I want to define a homomorphism of rings $\phi : \text{End}_\Lambda (\Lambda e_i)^{\text{op}} \rightarrow e_i \Lambda e_i$ which I could then show is an isomorphism, but I'm having troubles even setting up said homomorphism in a smart way.

I tried defining $\phi(f) = f(e_i)$, but I got stuck down the line. Then I tried $\phi(f) = f(m)$ for some fixed $m \in \Lambda e_i$, but this didn't get me very far either. I'm looking for any hints on how to define this in a good way, or even just a thought process for handling this type of problem.

If $A$ is an arbitrary unital ring, and $e\in A$ an idempotent, you can define a map $$\Phi\colon\operatorname{End}_A(Ae)\to eAe:f\mapsto ef(e)e.$$

This is clearly an additive map. Note $f(e)\in Ae$, $f(e)=f(e)e$, since $e$ is a right identity in $Ae$. So, $$\Phi(gf)=egf(e)e=eg(f(e))e=eg(f(e)e)e=ef(e)g(e)e=ef(e)e^2g(e)e=\Phi(f)\Phi(g).$$

So $\Phi$ is a ring anti-homomorphism.
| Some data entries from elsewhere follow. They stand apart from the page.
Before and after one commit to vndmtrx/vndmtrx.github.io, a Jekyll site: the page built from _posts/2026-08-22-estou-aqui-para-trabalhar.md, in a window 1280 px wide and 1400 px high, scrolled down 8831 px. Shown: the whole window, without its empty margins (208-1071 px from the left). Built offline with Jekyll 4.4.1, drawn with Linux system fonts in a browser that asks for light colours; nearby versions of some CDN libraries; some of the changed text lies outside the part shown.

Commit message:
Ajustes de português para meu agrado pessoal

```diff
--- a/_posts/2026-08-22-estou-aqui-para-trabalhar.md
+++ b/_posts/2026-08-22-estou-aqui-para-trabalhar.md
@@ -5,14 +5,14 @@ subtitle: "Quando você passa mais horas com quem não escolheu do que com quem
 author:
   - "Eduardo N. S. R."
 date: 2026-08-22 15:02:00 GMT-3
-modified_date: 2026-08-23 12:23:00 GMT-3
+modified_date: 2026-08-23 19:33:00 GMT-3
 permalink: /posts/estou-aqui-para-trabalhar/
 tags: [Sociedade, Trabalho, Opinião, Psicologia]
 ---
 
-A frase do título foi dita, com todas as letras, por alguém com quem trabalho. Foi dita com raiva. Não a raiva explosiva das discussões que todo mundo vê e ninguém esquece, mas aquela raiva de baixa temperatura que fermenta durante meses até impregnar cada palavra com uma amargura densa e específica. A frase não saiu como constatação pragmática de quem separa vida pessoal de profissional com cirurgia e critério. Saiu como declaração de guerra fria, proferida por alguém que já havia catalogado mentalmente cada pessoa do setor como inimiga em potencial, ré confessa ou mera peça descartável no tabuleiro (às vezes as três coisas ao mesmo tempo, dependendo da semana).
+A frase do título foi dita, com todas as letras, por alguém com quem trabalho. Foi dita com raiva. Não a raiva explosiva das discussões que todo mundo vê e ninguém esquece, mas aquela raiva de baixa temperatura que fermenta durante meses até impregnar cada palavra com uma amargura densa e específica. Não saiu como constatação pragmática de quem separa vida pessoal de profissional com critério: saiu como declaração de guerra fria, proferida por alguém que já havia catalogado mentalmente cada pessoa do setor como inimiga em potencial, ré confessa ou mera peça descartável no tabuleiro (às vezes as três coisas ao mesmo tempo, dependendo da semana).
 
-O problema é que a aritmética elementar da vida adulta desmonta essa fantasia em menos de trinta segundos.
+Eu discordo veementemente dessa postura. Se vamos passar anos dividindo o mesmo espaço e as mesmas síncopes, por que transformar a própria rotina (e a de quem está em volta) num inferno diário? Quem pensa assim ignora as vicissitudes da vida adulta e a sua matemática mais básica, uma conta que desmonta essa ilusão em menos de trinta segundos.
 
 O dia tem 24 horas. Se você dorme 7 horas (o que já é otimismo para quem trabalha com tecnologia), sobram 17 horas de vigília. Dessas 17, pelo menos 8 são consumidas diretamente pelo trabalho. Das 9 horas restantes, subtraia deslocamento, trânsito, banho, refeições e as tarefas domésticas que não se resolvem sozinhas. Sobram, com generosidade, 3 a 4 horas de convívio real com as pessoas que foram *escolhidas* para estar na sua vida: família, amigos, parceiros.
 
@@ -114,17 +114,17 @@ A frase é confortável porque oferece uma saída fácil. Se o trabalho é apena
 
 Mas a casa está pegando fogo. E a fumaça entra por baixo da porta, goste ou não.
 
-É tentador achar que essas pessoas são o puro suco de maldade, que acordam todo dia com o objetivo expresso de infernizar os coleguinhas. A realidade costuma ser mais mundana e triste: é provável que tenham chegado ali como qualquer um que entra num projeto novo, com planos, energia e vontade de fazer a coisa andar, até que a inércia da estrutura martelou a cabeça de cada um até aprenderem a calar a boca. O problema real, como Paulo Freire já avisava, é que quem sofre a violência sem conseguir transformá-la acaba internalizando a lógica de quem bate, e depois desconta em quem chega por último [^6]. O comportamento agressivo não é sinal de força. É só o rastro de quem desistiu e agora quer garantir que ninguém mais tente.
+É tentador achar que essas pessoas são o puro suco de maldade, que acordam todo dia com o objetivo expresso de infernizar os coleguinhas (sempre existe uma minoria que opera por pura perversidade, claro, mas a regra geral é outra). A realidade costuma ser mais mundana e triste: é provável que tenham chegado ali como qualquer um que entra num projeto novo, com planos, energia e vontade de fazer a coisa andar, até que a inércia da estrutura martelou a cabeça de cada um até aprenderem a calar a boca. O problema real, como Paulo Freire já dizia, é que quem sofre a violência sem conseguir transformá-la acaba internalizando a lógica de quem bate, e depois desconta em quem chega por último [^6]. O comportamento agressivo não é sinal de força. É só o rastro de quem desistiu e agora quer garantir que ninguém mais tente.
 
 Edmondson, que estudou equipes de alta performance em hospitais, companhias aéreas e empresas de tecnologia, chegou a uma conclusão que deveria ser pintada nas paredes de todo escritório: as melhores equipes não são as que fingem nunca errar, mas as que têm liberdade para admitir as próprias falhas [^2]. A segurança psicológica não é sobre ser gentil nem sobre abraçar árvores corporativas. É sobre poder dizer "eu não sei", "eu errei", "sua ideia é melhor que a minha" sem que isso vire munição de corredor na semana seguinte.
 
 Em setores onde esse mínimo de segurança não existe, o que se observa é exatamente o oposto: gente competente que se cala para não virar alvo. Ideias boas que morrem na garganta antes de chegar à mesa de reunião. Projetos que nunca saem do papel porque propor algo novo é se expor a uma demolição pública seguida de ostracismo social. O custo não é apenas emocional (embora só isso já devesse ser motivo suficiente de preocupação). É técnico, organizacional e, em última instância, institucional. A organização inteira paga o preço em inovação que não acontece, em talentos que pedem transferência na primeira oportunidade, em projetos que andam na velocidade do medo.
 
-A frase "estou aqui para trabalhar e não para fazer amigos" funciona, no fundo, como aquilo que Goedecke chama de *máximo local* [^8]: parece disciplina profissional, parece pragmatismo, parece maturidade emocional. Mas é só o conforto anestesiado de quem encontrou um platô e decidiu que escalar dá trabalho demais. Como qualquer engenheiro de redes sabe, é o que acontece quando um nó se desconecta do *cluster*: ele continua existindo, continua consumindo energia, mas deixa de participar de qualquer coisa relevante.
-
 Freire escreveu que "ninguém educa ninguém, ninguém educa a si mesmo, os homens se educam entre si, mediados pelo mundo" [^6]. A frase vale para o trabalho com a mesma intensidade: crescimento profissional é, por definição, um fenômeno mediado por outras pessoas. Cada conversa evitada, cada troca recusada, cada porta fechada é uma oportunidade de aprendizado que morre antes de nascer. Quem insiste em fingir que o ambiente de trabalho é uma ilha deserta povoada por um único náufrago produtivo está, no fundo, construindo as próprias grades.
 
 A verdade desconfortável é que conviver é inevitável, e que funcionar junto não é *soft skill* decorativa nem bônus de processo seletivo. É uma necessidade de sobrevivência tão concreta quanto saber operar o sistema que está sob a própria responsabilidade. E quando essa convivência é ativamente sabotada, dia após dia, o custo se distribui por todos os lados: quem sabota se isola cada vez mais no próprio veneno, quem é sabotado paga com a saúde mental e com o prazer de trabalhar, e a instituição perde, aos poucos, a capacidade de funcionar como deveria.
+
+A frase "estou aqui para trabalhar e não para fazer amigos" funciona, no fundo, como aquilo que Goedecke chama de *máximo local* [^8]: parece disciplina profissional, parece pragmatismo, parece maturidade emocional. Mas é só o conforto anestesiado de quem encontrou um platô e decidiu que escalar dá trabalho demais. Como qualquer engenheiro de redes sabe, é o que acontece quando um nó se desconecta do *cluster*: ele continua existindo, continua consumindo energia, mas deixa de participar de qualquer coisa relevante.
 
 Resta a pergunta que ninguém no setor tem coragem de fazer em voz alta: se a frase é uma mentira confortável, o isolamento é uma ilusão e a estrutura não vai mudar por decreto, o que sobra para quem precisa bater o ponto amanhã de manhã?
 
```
Replacing the domain with the opposite ring gives you a usual ring homomorphism.

Note $ef(e)e=ef(e)=f(e^2)=f(e)$, so $\Phi$ is injective, since an $A$-map on $Ae$ is uniquely determined by its image on $e$. For surjectivity, let $a\in eAe$. Define an $A$-map $\theta\colon Ae\to Ae$ by $\theta(be)=ba$. It is well-defined, since if $be=ce$, then since $a=ae=ea$, $$\theta(be)=ba=bea=cea=ca=\theta(ce).$$ Then $\Phi(\theta)=e\theta(e)e=\theta(e)=a$, so $\Phi$ is surjective, hence invertible.
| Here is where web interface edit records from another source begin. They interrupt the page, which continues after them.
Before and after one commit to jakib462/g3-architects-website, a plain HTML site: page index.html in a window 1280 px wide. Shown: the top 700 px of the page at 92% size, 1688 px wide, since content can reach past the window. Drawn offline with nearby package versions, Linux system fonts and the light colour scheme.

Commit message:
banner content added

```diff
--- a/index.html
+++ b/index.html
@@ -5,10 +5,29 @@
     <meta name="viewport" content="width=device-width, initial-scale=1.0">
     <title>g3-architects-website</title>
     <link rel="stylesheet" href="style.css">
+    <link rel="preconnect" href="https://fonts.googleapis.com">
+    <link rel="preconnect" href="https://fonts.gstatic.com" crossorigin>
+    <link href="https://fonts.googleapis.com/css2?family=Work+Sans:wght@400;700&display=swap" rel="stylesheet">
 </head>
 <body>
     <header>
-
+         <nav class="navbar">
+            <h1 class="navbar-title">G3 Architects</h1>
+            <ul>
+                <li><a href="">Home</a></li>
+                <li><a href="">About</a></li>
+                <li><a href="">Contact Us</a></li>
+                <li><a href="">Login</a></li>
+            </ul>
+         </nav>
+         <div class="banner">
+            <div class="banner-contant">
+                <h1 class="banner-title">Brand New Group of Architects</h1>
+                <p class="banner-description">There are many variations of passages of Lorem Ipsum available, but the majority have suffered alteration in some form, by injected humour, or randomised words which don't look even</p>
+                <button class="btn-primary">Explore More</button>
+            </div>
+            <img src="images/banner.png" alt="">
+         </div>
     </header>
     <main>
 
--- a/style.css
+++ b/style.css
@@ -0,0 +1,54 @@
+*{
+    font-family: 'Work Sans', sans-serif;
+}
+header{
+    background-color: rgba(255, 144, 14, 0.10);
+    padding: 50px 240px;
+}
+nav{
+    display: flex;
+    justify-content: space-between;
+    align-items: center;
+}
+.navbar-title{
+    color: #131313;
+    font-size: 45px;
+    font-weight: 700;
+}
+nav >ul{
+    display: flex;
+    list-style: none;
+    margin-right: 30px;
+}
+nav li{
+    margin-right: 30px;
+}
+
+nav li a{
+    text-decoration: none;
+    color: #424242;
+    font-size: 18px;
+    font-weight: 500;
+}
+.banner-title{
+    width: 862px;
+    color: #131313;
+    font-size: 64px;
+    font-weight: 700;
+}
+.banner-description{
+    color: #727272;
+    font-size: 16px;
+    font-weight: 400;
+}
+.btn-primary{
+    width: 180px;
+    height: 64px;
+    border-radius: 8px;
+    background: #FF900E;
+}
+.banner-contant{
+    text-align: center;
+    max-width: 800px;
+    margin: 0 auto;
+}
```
This is true for any idempotent $e$ in any ring $A$, the basic ingredients being the following: (1) For any $A$-module $M$ you have $M=eM\oplus (1-e)M$, so the projection defines a canonical isomorphism $eM\cong M/(1-e)M$. (2) $eM = \text{Ann}_M(1-e)$. Applying this and the universal property of the quotient module, you get $$\text{Hom}_A(Ae,M)\cong\text{Hom}_A(A/(1-e)A,M)\cong\text{Ann}_M(1-e)=eM$$ for any $A$-module $M$. Also, making all steps explicit shows that the map is given by $\varphi\leftrightarrow\varphi(e)$.

Putting $M=A$ in the above yields $\text{End}_A(Ae)\cong eAe$ as abelian groups via $\varphi\mapsto\varphi(e)$. Can you figure out the part about the ring structure yourself, using $\varphi(e)=\varphi(e)e$ since $\varphi(e)\in Ae$? Let me know if you have trouble.

• @Auclair: Do you have any questions? – Hanno Jun 3 '17 at 9:20